* _WHAT TO WORK ON_
Each line that has the string "button" must be copied from the records below.

* _Screenshot and code edit data_
#####
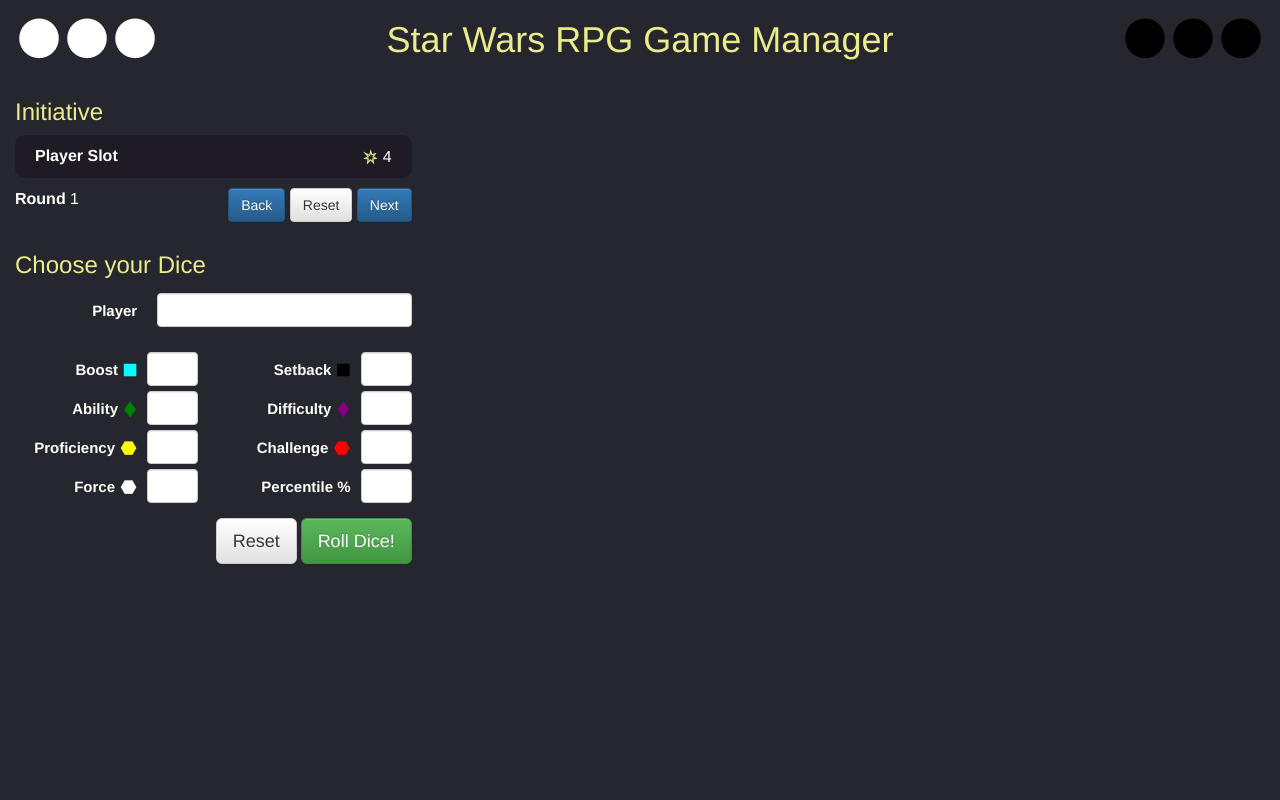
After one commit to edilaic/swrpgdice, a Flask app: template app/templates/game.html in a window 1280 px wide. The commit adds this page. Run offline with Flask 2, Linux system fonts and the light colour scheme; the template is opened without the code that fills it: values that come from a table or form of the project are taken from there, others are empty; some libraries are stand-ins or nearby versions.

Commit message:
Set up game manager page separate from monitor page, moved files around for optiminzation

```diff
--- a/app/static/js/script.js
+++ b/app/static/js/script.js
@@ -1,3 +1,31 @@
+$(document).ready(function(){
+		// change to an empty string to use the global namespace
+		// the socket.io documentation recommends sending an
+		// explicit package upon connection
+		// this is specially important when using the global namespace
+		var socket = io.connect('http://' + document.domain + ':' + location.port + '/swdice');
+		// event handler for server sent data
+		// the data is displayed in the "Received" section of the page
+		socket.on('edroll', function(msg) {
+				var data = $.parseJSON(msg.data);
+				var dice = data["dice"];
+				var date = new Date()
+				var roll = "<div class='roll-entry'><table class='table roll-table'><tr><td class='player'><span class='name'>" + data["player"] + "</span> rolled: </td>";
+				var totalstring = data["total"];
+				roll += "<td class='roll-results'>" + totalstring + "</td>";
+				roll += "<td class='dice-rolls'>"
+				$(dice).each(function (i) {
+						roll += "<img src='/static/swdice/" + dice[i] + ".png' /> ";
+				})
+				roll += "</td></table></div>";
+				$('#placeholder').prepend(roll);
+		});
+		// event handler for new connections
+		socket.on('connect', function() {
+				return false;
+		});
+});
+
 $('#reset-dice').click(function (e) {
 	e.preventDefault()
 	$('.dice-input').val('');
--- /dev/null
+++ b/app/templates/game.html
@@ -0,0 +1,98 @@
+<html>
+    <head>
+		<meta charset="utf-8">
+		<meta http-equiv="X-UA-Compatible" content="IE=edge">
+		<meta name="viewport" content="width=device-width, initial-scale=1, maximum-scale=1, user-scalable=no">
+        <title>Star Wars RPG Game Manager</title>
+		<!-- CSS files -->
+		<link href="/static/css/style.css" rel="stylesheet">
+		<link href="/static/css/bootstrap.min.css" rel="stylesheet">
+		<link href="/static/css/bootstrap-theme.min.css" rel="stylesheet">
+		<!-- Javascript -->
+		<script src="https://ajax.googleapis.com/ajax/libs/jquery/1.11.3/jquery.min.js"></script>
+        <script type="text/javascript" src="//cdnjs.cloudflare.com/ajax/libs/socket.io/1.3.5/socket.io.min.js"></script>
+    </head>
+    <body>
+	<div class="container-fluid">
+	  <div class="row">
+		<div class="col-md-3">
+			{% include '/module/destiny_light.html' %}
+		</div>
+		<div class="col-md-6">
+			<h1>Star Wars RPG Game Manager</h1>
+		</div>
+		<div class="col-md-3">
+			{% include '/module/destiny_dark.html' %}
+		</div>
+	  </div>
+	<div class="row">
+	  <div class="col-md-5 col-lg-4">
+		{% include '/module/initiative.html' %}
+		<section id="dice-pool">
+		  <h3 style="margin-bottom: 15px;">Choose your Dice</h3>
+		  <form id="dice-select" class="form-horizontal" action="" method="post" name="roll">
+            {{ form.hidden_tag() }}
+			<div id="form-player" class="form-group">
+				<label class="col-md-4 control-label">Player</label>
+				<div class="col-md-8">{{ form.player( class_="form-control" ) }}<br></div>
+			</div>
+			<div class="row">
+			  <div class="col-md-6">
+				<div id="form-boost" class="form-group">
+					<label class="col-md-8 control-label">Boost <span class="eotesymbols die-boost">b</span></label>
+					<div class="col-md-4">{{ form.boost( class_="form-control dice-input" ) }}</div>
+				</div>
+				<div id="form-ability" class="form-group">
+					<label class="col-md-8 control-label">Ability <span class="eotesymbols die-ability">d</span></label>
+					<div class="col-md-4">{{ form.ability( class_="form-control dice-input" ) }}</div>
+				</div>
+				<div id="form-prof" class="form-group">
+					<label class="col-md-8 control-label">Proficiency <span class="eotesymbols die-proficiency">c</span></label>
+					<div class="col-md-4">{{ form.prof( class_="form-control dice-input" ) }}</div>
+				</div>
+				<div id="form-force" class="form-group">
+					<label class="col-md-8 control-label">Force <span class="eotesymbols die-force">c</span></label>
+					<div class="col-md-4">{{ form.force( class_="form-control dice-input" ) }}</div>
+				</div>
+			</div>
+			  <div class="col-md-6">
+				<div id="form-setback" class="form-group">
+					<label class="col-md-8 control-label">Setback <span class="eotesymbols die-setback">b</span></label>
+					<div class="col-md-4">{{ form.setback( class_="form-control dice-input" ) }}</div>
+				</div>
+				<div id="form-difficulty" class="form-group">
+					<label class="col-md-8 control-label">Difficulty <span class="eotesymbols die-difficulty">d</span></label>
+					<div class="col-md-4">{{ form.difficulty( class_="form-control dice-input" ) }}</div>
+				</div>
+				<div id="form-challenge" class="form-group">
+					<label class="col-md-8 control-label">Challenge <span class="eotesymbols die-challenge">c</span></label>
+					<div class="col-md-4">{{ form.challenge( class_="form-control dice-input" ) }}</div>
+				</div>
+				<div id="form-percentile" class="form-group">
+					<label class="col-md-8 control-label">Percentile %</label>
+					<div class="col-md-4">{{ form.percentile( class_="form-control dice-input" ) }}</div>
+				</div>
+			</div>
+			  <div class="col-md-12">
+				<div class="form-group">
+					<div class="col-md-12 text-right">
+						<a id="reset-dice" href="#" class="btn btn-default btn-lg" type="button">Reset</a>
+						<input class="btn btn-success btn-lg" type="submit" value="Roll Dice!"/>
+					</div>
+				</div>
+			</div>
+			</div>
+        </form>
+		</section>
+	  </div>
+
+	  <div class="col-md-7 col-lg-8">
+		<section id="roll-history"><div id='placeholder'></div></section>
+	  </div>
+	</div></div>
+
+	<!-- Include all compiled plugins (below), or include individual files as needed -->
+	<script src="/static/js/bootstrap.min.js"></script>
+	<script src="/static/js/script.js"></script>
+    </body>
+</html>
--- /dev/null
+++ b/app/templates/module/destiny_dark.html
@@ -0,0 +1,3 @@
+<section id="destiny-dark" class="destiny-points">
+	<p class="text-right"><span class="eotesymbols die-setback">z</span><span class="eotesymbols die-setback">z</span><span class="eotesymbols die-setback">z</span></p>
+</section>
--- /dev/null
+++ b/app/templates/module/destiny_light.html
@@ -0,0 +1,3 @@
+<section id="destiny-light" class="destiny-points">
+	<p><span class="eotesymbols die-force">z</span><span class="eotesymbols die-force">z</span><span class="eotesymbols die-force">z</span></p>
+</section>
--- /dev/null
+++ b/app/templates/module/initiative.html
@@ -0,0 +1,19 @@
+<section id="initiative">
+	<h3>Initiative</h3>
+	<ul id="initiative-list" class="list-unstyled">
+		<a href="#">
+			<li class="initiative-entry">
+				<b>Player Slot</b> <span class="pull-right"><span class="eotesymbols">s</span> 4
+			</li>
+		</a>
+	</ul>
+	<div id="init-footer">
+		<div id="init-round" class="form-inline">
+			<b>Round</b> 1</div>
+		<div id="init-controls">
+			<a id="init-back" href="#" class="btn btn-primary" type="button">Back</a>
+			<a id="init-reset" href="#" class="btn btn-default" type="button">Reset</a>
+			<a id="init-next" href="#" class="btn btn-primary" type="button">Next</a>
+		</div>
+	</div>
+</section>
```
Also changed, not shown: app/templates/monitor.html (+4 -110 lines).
#####
* _COMPLETED EXERCISE_
+						<a id="reset-dice" href="#" class="btn btn-default btn-lg" type="button">Reset</a>
+			<a id="init-back" href="#" class="btn btn-primary" type="button">Back</a>
+			<a id="init-reset" href="#" class="btn btn-default" type="button">Reset</a>
+			<a id="init-next" href="#" class="btn btn-primary" type="button">Next</a>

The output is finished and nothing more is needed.